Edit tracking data
━━━

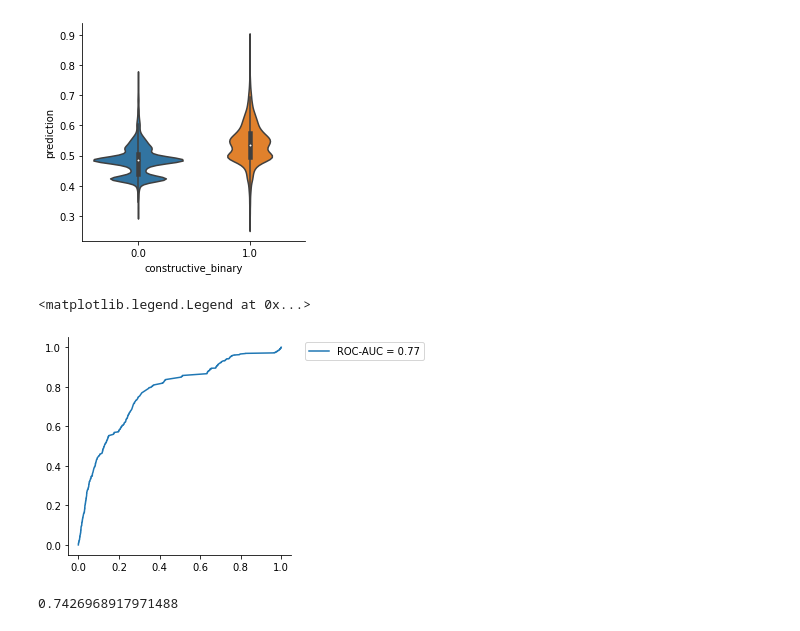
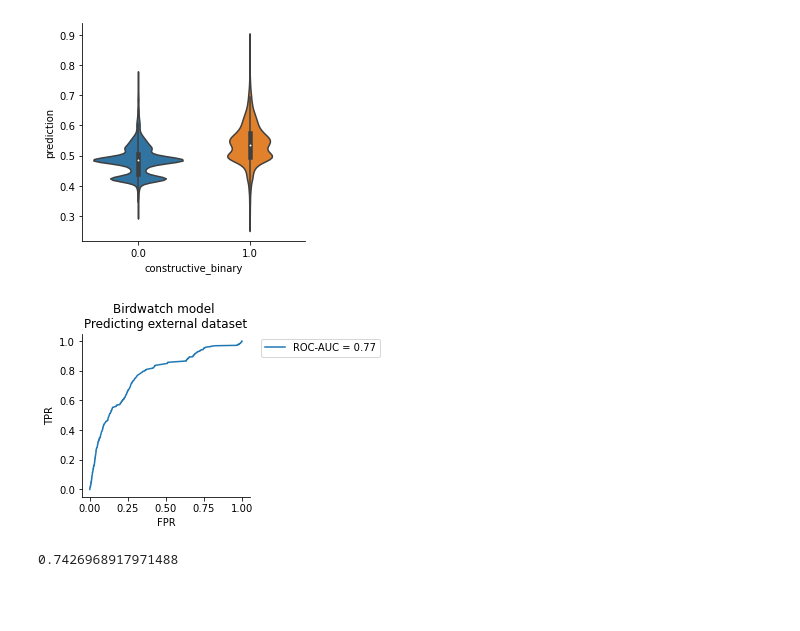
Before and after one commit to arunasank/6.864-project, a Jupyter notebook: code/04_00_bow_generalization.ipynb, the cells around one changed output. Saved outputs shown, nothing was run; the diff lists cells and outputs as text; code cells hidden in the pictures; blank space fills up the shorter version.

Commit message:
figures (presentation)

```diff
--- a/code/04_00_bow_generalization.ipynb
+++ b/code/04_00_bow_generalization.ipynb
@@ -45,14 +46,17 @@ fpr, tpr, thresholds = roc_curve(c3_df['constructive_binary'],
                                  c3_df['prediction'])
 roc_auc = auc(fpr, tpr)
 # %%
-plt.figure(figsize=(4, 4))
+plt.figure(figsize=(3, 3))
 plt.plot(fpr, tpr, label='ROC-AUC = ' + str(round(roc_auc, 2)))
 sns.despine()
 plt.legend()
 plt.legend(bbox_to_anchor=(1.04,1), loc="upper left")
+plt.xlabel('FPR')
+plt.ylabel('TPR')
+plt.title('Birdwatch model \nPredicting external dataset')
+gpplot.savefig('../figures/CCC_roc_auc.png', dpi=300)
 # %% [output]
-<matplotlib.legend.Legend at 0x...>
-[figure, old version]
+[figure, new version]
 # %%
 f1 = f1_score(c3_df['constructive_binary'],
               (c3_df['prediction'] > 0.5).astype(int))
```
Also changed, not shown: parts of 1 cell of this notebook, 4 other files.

━━━

Work task:
Repeat the records above exactly. No pictures go into the repeat.

Exercise solution:
Before and after one commit to arunasank/6.864-project, a Jupyter notebook: code/04_00_bow_generalization.ipynb, the cells around one changed output. Saved outputs shown, nothing was run; the diff lists cells and outputs as text; code cells hidden in the pictures; blank space fills up the shorter version.

Commit message:
figures (presentation)

```diff
--- a/code/04_00_bow_generalization.ipynb
+++ b/code/04_00_bow_generalization.ipynb
@@ -45,14 +46,17 @@ fpr, tpr, thresholds = roc_curve(c3_df['constructive_binary'],
                                  c3_df['prediction'])
 roc_auc = auc(fpr, tpr)
 # %%
-plt.figure(figsize=(4, 4))
+plt.figure(figsize=(3, 3))
 plt.plot(fpr, tpr, label='ROC-AUC = ' + str(round(roc_auc, 2)))
 sns.despine()
 plt.legend()
 plt.legend(bbox_to_anchor=(1.04,1), loc="upper left")
+plt.xlabel('FPR')
+plt.ylabel('TPR')
+plt.title('Birdwatch model \nPredicting external dataset')
+gpplot.savefig('../figures/CCC_roc_auc.png', dpi=300)
 # %% [output]
-<matplotlib.legend.Legend at 0x...>
-[figure, old version]
+[figure, new version]
 # %%
 f1 = f1_score(c3_df['constructive_binary'],
               (c3_df['prediction'] > 0.5).astype(int))
```
Also changed, not shown: parts of 1 cell of this notebook, 4 other files.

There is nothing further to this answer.